Street Kings, the latest film based on a book by crime writer James Ellroy (who also gave us L.A. Confidential and The Black Dahlia), is gangsta rap and hip hop translated into the big screen; it revels in blood, vintage machine guns, colloquial racism, $100,000 cars and brief cameos by beautiful Latina women. However, it imports none of the MTV glitz and faux-glamour we see daily in hip-hop music videos — despite its picturesque portrayal of violence, Street Kings reads as credible and vicious. The women are a new sort of sexy (Martha Higareda is quiet and petite as Ludlow’s love interest) and the violence is always unashamedly bloody and fast-paced. The film staggers, reeling from gun fight to drug deal with a tangible intensity and never stops to rest.
In the film, Ludlow is the “tip of the spear” of a crime fighting unit under the command of the seemingly loyal Captain Jack Wander (Forrest Whitaker). When Ludlow is mistakenly implicated in his ex-partner’s death, he goes on a righteous man hunt to find the true killers. His crusade is less an attempt to assert his innocence — the corrupt LAPD is ready to “have his back” on all levels — but more of an illogical redemption mission after his inability to find justice in his wife’s death. The plot, of course, thickens, and suddenly Ludlow is dragged into the world where, as Forrest Whittaker somberly explains, “We’re all bad.” By the end of the film, after so many scenes of confused bloodshed, we choose to agree.

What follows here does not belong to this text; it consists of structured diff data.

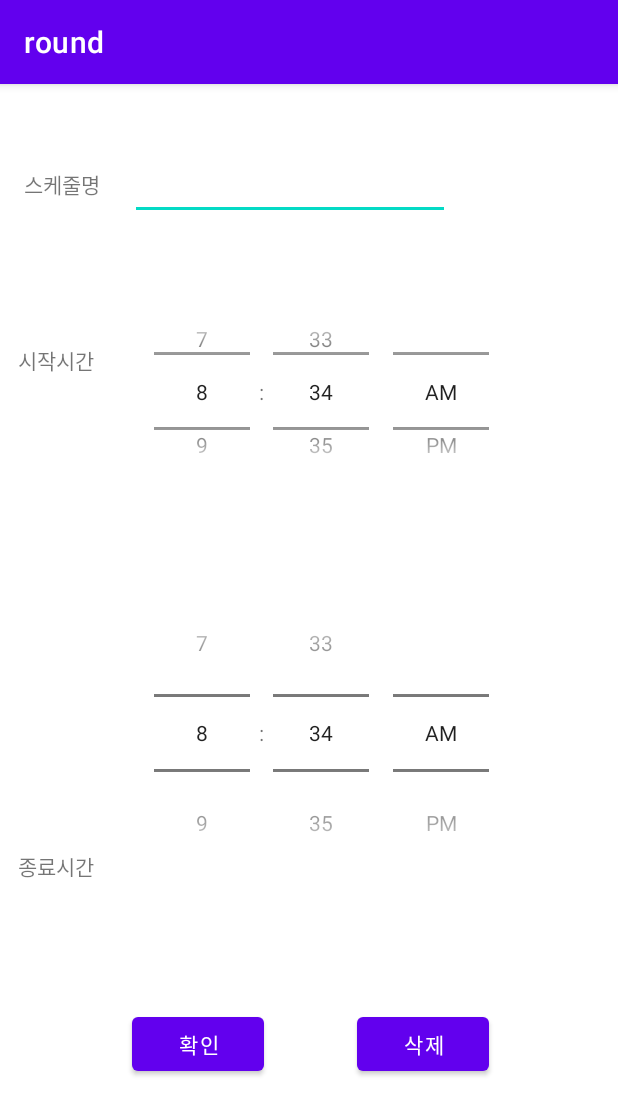
After one commit to dohoon123/mobile_team13, an Android app: the update_schedule screen opened directly, with no data from a screen before it, on a phone screen of 412 x 824 dp. The commit adds this screen. Shown: the top 1115 px of the screen. Run offline under Robolectric (Android 15) with nearby library versions, the phone set to English and light mode, and no system bars; 2 statements that could not run were skipped.

Commit message:
스케줄 수정 기능 추가

```diff
--- a/app/src/main/AndroidManifest.xml
+++ b/app/src/main/AndroidManifest.xml
@@ -11,7 +11,8 @@
         android:roundIcon="@mipmap/ic_launcher_round"
         android:supportsRtl="true"
         android:theme="@style/Theme.Round">
-
+        <activity android:name=".fix_schedule"></activity>
+        <activity android:name=".update_schedule" />
         <activity android:name=".MainActivity">
             <intent-filter>
                 <action android:name="android.intent.action.MAIN" />
@@ -19,13 +20,12 @@
                 <category android:name="android.intent.category.LAUNCHER" />
             </intent-filter>
         </activity>
-        <activity android:name=".Schedule"></activity>
+        <activity android:name=".Schedule" />
         <activity
             android:name=".Routine"
             android:label="@string/title_activity_routine">
             <intent-filter>
                 <action android:name="android.intent.action.MAIN" />
-
             </intent-filter>
         </activity>
         <activity
--- /dev/null
+++ b/app/src/main/java/com/example/round/update_schedule.kt
@@ -0,0 +1,53 @@
+package com.example.round
+
+import androidx.appcompat.app.AppCompatActivity
+import android.os.Bundle
+import android.widget.Toast
+import com.example.round.databinding.ActivityUpdateScheduleBinding
+
+class update_schedule : AppCompatActivity() {
+    lateinit var binding: ActivityUpdateScheduleBinding
+    lateinit var DBHelper: sDBHelper
+
+    override fun onCreate(savedInstanceState: Bundle?) {
+        super.onCreate(savedInstanceState)
+        binding = ActivityUpdateScheduleBinding.inflate(layoutInflater)
+        setContentView(binding.root)
+        init()
+    }
+
+    private fun init() {
+        DBHelper = sDBHelper(this)
+        val fix_routineID: Int = intent.getStringExtra("fix_RID").toString().toInt()
+        val fix_scheduleID: Int = intent.getStringExtra("fix_SID").toString().toInt()
+
+        binding.apply {
+            if (fix_scheduleID == null) Toast.makeText(
+                this@update_schedule,
+                "no fix data",
+                Toast.LENGTH_LONG
+            ).show()
+            else Toast.makeText(this@update_schedule, "yes fix data" + fix_scheduleID, Toast.LENGTH_LONG)
+                .show()
+
+            insertBtn.setOnClickListener {
+                val name = sNameEdit.text.toString()
+                val start = startTime.hour * 60 + startTime.minute
+                val end = endTime.hour * 60 + endTime.minute
+                val schedule = scheduleData(fix_routineID, fix_scheduleID, name, start, end)
+
+
+
+                val result = DBHelper.updateSchedule(schedule)
+                if (result){
+
+                    Toast.makeText(this@update_schedule, "Data INSERT SUCCESS", Toast.LENGTH_SHORT).show()
+                }else{
+                    Toast.makeText(this@update_schedule, "Failed", Toast.LENGTH_SHORT).show()
+                }
+
+
+            }
+        }
+    }
+}
--- /dev/null
+++ b/app/src/main/res/layout/activity_update_schedule.xml
@@ -0,0 +1,99 @@
+<?xml version="1.0" encoding="utf-8"?>
+<androidx.constraintlayout.widget.ConstraintLayout xmlns:android="http://schemas.android.com/apk/res/android"
+    xmlns:app="http://schemas.android.com/apk/res-auto"
+    xmlns:tools="http://schemas.android.com/tools"
+    android:layout_width="match_parent"
+    android:layout_height="match_parent"
+    tools:context=".update_schedule">
+
+    <EditText
+        android:id="@+id/sNameEdit"
+        android:layout_width="wrap_content"
+        android:layout_height="wrap_content"
+        android:layout_marginStart="20dp"
+        android:layout_marginTop="45dp"
+        android:layout_marginBottom="236dp"
+        android:ems="10"
+        android:inputType="text"
+        app:layout_constraintBottom_toTopOf="@+id/endTime"
+        app:layout_constraintStart_toEndOf="@+id/textView13"
+        app:layout_constraintTop_toTopOf="parent" />
+
+    <TextView
+        android:id="@+id/textView13"
+        android:layout_width="wrap_content"
+        android:layout_height="wrap_content"
+        android:layout_marginStart="16dp"
+        android:layout_marginTop="56dp"
+        android:text="스케줄명"
+        app:layout_constraintStart_toStartOf="parent"
+        app:layout_constraintTop_toTopOf="parent" />
+
+    <TimePicker
+        android:id="@+id/endTime"
+        android:layout_width="0dp"
+        android:layout_height="0dp"
+        android:layout_marginEnd="45dp"
+        android:layout_marginBottom="176dp"
+        android:timePickerMode="spinner"
+        app:layout_constraintBottom_toBottomOf="parent"
+        app:layout_constraintEnd_toEndOf="parent"
+        app:layout_constraintHorizontal_bias="1.0"
+        app:layout_constraintStart_toEndOf="@+id/textView12"
+        app:layout_constraintTop_toBottomOf="@+id/sNameEdit" />
+
+    <TextView
+        android:id="@+id/textView12"
+        android:layout_width="wrap_content"
+        android:layout_height="wrap_content"
+        android:layout_marginStart="12dp"
+        android:layout_marginBottom="60dp"
+        android:text="종료시간"
+        app:layout_constraintBottom_toBottomOf="@+id/endTime"
+        app:layout_constraintEnd_toStartOf="@+id/endTime"
+        app:layout_constraintStart_toStartOf="parent" />
+
+    <TimePicker
+        android:id="@+id/startTime"
+        android:layout_width="0dp"
+        android:layout_height="138dp"
+        android:layout_marginTop="136dp"
+        android:layout_marginEnd="46dp"
+        android:timePickerMode="spinner"
+
+        app:layout_constraintEnd_toEndOf="parent"
+        app:layout_constraintHorizontal_bias="1.0"
+        app:layout_constraintStart_toEndOf="@+id/textView3"
+        app:layout_constraintTop_toTopOf="parent" />
+
+    <TextView
+        android:id="@+id/textView3"
+        android:layout_width="wrap_content"
+        android:layout_height="wrap_content"
+        android:layout_marginStart="12dp"
+        android:layout_marginTop="96dp"
+        android:text="시작시간"
+        app:layout_constraintStart_toStartOf="parent"
+        app:layout_constraintTop_toBottomOf="@+id/textView13" />
+
+    <Button
+        android:id="@+id/deleteBtn"
+        android:layout_width="wrap_content"
+        android:layout_height="wrap_content"
+        android:layout_marginEnd="86dp"
+
+        android:text="삭제"
+        app:layout_constraintBaseline_toBaselineOf="@+id/insertBtn"
+        app:layout_constraintEnd_toEndOf="parent" />
+
+    <Button
+        android:id="@+id/insertBtn"
+        android:layout_width="wrap_content"
+        android:layout_height="wrap_content"
+        android:layout_marginStart="88dp"
+        android:layout_marginBottom="104dp"
+        android:text="확인"
+        app:layout_constraintBottom_toBottomOf="parent"
+        app:layout_constraintStart_toStartOf="parent" />
+
+</androidx.constraintlayout.widget.ConstraintLayout>
--- a/app/src/main/res/layout/fragment_today.xml
+++ b/app/src/main/res/layout/fragment_today.xml
@@ -28,7 +28,7 @@
     <com.github.mikephil.charting.charts.PieChart
         android:id="@+id/chart"
         android:layout_width="300dp"
-        android:layout_height="300dp"
+        android:layout_height="314dp"
         android:layout_gravity="center_horizontal|center_vertical"
         android:animateLayoutChanges="false"
         android:visibility="visible"
@@ -61,11 +61,11 @@
 
     <LinearLayout
         android:layout_width="match_parent"
-        android:layout_height="match_parent"
+        android:layout_height="wrap_content"
         android:orientation="horizontal">
 
         <Button
-            android:id="@+id/addBtn"
+            android:id="@+id/addButton"
             android:layout_width="wrap_content"
             android:layout_height="wrap_content"
             android:layout_weight="1"
```
Also changed, not shown: app/src/main/java/com/example/round/TodayFragment.kt (+39 -2 lines), app/src/main/java/com/example/round/fix_schedule.kt (added, +107 -0 lines), app/src/main/java/com/example/round/sDBHelper.kt (+47 -0 lines), app/src/main/res/layout/activity_fix_schedule.xml (added, +32 -0 lines).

Though Street Kings is thematically null, it still wittily crafted. Yes, it is a brainless exposition on being gangsta no matter what your motivations (dead wife, lust for power, lust for guns, etc.); the film is successful, however, because it doesn’t try to be anything more than what it is and still defies our expectation — that it will resort to cliché. Ellroy’s precocious story line is partially to thank for Street Kings’ high entertainment value: We believe, through every scene, that we know what’s going on. Ellroy’s script, however, somehow manages to manipulate the tried-and-true cop movie formula. The dialogue and characters, in turn, subtly defy what is expected of them as per gangsta movie cliché.
For example: The drug dealer is irrationally good natured. The girlfriend is not bootliciously hot, but enticingly graceful. British actor Hugh Laurie (best known as House M.D.) makes a surprising debut as the head of Internal Affairs. A potential informant, “Grill,” played in good humor by Bay Area rap star The Game, interrupts an assault at the hands of Detective Ludlow (and a phone book), by pointing out “you supposed to ask me a question first!” Ellroy knows the characters and our expectations of their roles; on top of defying our expectations, he’s able to inject a little bit of tongue-in-cheek.
To tell the muthafuckin’ truth (while hopefully managing to avoid getting hit repeatedly in the head by Detective Ludlow and his phone book), Street Kings is not a cinematic masterpiece. It is not genius or poignant and it is rarely innovative. It’s hard to pretend that we are watching for the scenes without drugs or violence — Reeves is rather lackluster, even around a sexy Martha Higareda. However, Street Kings somehow manages to keep us watching, flinching at the sight of bullet wounds and moldy corpses in trash bags. It is a breed of film spawned from the joint success of Grand Theft Auto and The Departed — watching it elicits the joy only possible through intensely crafted cinema, and allows us to pretend that we are part of a vicious, yet picturesque, world that we know cannot be entirely real.